§ Work to complete:
Could every line below be written out exactly as it appears?

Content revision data

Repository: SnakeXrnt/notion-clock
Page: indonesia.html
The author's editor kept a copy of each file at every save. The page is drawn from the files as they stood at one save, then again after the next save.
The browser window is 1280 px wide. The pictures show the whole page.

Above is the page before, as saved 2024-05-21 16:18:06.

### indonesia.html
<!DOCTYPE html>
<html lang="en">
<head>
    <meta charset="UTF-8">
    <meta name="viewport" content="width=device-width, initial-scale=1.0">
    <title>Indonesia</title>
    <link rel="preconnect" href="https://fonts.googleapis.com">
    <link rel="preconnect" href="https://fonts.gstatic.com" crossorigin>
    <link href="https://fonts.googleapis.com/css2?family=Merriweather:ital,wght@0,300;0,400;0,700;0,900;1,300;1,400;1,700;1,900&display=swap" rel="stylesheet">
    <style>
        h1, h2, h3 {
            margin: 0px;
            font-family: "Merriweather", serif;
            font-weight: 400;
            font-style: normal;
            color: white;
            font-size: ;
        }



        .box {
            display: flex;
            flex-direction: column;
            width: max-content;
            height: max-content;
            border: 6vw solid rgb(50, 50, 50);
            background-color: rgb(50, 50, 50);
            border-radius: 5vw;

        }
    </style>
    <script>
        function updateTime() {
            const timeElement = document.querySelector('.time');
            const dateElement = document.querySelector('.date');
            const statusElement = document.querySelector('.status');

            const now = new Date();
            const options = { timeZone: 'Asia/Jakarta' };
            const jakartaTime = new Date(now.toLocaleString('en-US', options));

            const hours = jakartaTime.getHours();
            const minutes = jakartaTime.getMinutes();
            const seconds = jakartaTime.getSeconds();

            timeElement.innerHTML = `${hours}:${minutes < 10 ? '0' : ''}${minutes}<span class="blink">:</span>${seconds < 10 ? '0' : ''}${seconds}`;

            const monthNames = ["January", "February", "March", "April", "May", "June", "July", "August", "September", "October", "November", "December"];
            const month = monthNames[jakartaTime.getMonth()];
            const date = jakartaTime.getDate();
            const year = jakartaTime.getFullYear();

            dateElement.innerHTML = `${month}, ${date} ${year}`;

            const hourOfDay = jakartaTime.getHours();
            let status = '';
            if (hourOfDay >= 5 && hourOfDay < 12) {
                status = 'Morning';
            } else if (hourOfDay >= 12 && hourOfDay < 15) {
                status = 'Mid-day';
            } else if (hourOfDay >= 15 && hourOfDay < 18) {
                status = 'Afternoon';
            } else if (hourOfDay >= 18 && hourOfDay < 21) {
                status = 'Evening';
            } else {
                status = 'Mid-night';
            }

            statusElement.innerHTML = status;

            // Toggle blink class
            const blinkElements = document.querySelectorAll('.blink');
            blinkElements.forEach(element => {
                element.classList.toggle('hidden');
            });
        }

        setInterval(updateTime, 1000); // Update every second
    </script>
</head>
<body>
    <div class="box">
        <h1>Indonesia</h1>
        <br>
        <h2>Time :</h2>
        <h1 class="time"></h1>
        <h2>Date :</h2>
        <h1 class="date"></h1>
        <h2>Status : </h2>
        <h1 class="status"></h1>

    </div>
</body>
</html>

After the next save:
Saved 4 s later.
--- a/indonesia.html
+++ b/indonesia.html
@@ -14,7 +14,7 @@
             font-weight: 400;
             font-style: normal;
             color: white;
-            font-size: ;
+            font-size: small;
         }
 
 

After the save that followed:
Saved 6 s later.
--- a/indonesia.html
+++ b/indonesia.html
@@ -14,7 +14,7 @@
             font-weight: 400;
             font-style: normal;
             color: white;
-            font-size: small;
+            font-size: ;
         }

§ Your response:
Repository: SnakeXrnt/notion-clock
Page: indonesia.html
The author's editor kept a copy of each file at every save. The page is drawn from the files as they stood at one save, then again after the next save.
The browser window is 1280 px wide. The pictures show the whole page.

Above is the page before, as saved 2024-05-21 16:18:06.

### indonesia.html
<!DOCTYPE html>
<html lang="en">
<head>
    <meta charset="UTF-8">
    <meta name="viewport" content="width=device-width, initial-scale=1.0">
    <title>Indonesia</title>
    <link rel="preconnect" href="https://fonts.googleapis.com">
    <link rel="preconnect" href="https://fonts.gstatic.com" crossorigin>
    <link href="https://fonts.googleapis.com/css2?family=Merriweather:ital,wght@0,300;0,400;0,700;0,900;1,300;1,400;1,700;1,900&display=swap" rel="stylesheet">
    <style>
        h1, h2, h3 {
            margin: 0px;
            font-family: "Merriweather", serif;
            font-weight: 400;
            font-style: normal;
            color: white;
            font-size: ;
        }



        .box {
            display: flex;
            flex-direction: column;
            width: max-content;
            height: max-content;
            border: 6vw solid rgb(50, 50, 50);
            background-color: rgb(50, 50, 50);
            border-radius: 5vw;

        }
    </style>
    <script>
        function updateTime() {
            const timeElement = document.querySelector('.time');
            const dateElement = document.querySelector('.date');
            const statusElement = document.querySelector('.status');

            const now = new Date();
            const options = { timeZone: 'Asia/Jakarta' };
            const jakartaTime = new Date(now.toLocaleString('en-US', options));

            const hours = jakartaTime.getHours();
            const minutes = jakartaTime.getMinutes();
            const seconds = jakartaTime.getSeconds();

            timeElement.innerHTML = `${hours}:${minutes < 10 ? '0' : ''}${minutes}<span class="blink">:</span>${seconds < 10 ? '0' : ''}${seconds}`;

            const monthNames = ["January", "February", "March", "April", "May", "June", "July", "August", "September", "October", "November", "December"];
            const month = monthNames[jakartaTime.getMonth()];
            const date = jakartaTime.getDate();
            const year = jakartaTime.getFullYear();

            dateElement.innerHTML = `${month}, ${date} ${year}`;

            const hourOfDay = jakartaTime.getHours();
            let status = '';
            if (hourOfDay >= 5 && hourOfDay < 12) {
                status = 'Morning';
            } else if (hourOfDay >= 12 && hourOfDay < 15) {
                status = 'Mid-day';
            } else if (hourOfDay >= 15 && hourOfDay < 18) {
                status = 'Afternoon';
            } else if (hourOfDay >= 18 && hourOfDay < 21) {
                status = 'Evening';
            } else {
                status = 'Mid-night';
            }

            statusElement.innerHTML = status;

            // Toggle blink class
            const blinkElements = document.querySelectorAll('.blink');
            blinkElements.forEach(element => {
                element.classList.toggle('hidden');
            });
        }

        setInterval(updateTime, 1000); // Update every second
    </script>
</head>
<body>
    <div class="box">
        <h1>Indonesia</h1>
        <br>
        <h2>Time :</h2>
        <h1 class="time"></h1>
        <h2>Date :</h2>
        <h1 class="date"></h1>
        <h2>Status : </h2>
        <h1 class="status"></h1>

    </div>
</body>
</html>

After the next save:
Saved 4 s later.
--- a/indonesia.html
+++ b/indonesia.html
@@ -14,7 +14,7 @@
             font-weight: 400;
             font-style: normal;
             color: white;
-            font-size: ;
+            font-size: small;
         }
 
 

After the save that followed:
Saved 6 s later.
--- a/indonesia.html
+++ b/indonesia.html
@@ -14,7 +14,7 @@
             font-weight: 400;
             font-style: normal;
             color: white;
-            font-size: small;
+            font-size: ;
         }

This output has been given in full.